Whenever a line below includes the string "LISACBE", show it.

** Opening Source records block **

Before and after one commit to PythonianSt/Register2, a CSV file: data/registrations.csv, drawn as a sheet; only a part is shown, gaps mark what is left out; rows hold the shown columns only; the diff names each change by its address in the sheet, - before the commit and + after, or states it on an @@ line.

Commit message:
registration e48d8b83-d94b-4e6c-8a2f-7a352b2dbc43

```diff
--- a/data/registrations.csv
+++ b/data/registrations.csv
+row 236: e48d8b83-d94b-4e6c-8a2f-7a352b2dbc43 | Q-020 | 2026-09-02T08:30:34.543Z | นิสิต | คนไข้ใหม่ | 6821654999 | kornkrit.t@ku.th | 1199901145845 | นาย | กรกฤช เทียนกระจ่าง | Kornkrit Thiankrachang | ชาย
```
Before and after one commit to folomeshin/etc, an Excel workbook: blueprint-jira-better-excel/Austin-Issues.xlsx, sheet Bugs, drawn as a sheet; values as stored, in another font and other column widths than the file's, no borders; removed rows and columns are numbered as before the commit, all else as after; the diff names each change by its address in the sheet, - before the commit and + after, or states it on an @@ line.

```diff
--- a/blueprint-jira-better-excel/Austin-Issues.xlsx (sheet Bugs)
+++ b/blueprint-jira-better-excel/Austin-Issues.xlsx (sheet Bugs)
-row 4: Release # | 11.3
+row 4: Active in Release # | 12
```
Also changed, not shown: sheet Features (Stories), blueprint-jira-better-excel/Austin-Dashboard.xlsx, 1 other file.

** Closing Source records block **
** Opening Source records block **

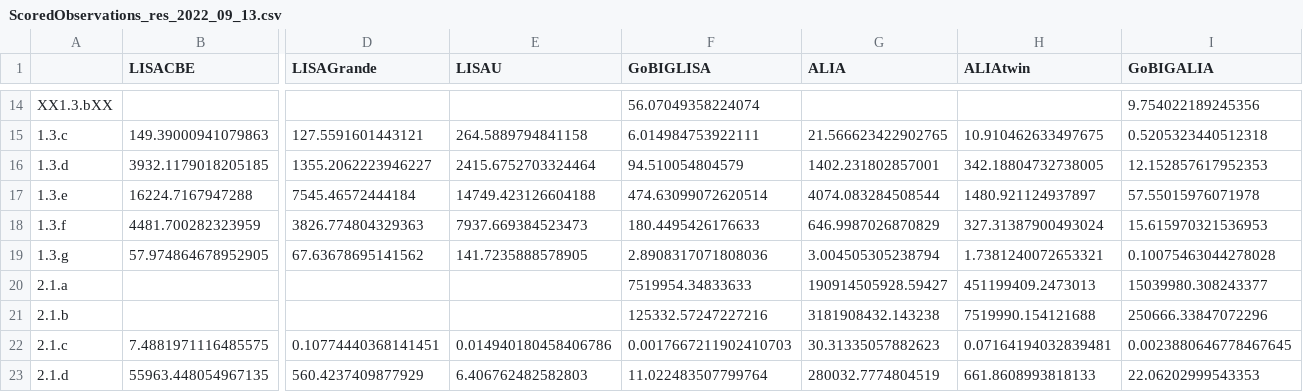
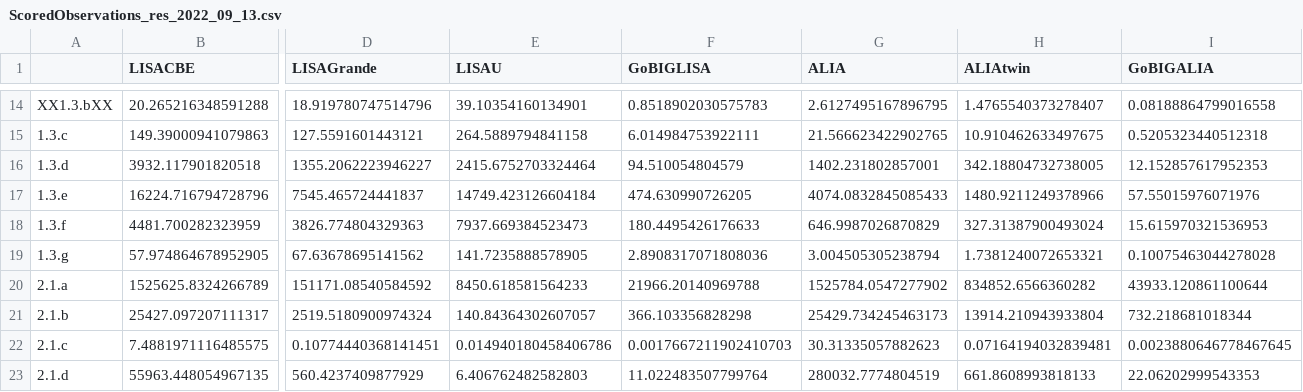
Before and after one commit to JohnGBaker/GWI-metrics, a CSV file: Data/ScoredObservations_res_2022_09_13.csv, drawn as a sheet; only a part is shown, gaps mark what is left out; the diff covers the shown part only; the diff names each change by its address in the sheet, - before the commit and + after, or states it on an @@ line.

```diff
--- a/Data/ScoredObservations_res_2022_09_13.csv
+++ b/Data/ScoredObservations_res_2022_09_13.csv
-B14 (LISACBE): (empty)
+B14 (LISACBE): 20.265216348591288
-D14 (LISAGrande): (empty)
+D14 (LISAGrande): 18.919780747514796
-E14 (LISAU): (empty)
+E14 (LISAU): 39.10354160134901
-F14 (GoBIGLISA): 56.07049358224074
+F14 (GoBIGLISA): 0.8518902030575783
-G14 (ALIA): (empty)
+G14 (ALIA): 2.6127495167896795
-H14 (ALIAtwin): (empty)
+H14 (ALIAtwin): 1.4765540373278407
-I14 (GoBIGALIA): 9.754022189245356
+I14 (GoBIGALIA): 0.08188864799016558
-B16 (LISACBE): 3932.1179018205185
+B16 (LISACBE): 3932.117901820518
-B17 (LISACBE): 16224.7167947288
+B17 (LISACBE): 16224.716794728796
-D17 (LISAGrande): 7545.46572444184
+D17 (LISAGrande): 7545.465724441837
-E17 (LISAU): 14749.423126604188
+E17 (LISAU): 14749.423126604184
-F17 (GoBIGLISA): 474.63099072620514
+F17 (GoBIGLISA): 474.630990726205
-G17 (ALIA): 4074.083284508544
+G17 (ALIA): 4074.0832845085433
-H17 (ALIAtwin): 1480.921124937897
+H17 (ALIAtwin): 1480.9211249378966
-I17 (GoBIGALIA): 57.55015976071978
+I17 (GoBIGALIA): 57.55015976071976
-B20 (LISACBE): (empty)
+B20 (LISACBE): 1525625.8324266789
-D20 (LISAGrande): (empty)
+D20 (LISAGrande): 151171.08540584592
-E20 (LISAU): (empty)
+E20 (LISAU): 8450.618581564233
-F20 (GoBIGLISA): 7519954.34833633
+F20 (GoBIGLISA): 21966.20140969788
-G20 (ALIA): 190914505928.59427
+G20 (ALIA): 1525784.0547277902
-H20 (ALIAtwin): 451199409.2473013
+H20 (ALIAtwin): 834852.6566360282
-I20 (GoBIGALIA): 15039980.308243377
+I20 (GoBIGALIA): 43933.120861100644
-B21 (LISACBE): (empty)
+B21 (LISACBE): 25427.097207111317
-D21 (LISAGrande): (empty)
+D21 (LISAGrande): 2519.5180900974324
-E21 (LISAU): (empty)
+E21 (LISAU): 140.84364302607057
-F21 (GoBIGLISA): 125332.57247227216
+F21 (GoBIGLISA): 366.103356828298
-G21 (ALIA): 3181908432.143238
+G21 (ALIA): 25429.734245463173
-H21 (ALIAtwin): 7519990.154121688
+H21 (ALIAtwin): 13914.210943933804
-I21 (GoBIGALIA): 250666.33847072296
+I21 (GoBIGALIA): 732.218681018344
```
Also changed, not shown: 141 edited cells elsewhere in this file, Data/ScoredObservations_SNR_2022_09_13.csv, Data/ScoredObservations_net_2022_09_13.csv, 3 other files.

** Closing Source records block **

Output of the exercise -
-B14 (LISACBE): (empty)
+B14 (LISACBE): 20.265216348591288
-B16 (LISACBE): 3932.1179018205185
+B16 (LISACBE): 3932.117901820518
-B17 (LISACBE): 16224.7167947288
+B17 (LISACBE): 16224.716794728796
-B20 (LISACBE): (empty)
+B20 (LISACBE): 1525625.8324266789
-B21 (LISACBE): (empty)
+B21 (LISACBE): 25427.097207111317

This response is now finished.